As for cliques/making friends, the transaction costs of finding and getting to know interesting people and then cultivating meaningful relationships with them are huge. It’s so much easier to hang out with people who live near you, and, obviously, with people with whom you share interests instead of never getting past the blah, blah, blah small talk.
So, it’s not necessarily about sizing people up and then affirmatively rejecting people who don’t fit your profile (which is what the people who feel left out might think), but it’s probably more about just kind of falling into relationships with people because it’s convenient.
Do we have an obligation to be best friends with everyone at Church? Nah. But I guess we do have an obligation to serve others and be nice to them. That said, I’ve found that some people at Church have more labor intensive definitions of what being “nice” to them is (i.e., inviting them over for dinner every Sunday, driving them to church, talking to you on the phone everday, cleaning their house, etc.).]]>

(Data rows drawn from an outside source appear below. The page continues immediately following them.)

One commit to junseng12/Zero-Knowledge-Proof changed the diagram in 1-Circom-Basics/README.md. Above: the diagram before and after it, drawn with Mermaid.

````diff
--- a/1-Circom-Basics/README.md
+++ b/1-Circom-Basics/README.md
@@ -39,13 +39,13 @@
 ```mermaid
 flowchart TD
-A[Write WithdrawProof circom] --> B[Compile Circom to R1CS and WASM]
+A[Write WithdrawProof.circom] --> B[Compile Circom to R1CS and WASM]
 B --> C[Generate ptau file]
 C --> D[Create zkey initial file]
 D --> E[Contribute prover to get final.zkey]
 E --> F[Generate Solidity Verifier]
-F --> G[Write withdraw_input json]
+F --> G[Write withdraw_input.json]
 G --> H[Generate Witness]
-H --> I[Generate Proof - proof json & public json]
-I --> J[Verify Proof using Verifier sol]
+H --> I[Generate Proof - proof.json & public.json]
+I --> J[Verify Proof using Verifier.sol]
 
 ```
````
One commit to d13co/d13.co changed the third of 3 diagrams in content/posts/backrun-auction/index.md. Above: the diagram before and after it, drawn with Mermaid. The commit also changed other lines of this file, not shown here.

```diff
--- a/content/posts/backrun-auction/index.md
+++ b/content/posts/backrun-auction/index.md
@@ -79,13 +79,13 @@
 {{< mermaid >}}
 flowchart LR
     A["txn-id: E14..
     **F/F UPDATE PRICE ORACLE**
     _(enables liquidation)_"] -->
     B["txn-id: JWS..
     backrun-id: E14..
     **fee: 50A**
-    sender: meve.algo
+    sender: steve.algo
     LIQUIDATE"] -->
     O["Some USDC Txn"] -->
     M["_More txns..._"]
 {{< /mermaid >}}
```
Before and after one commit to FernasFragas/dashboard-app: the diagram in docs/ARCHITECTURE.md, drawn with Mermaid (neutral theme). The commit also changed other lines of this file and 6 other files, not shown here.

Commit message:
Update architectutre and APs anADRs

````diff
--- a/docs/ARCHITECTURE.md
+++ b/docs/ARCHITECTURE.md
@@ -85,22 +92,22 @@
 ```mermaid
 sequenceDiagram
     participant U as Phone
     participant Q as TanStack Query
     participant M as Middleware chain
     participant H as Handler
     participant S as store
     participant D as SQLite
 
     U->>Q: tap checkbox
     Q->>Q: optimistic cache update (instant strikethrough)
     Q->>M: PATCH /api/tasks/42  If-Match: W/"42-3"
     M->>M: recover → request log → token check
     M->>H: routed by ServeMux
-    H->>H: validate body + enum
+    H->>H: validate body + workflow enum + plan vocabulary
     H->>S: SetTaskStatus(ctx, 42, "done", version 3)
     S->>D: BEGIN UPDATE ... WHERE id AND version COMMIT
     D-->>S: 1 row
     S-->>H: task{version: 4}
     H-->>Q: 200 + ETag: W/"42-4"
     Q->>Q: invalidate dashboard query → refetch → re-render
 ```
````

So Rusty, do your Brooklyn friends bring their own beverages?]]>
Did Christ have friends? Anytime you have a friend, it must – almost by virtue of the definition of friend – come at the expense of time and attention towards others. I imagine Christ probably got accusations of cliquishness. Perhaps because of his friendship with his disciples, or the family of Mary, Martha and Lazarus.]]>
I say if you don’t belong to a clique, start your own.]]>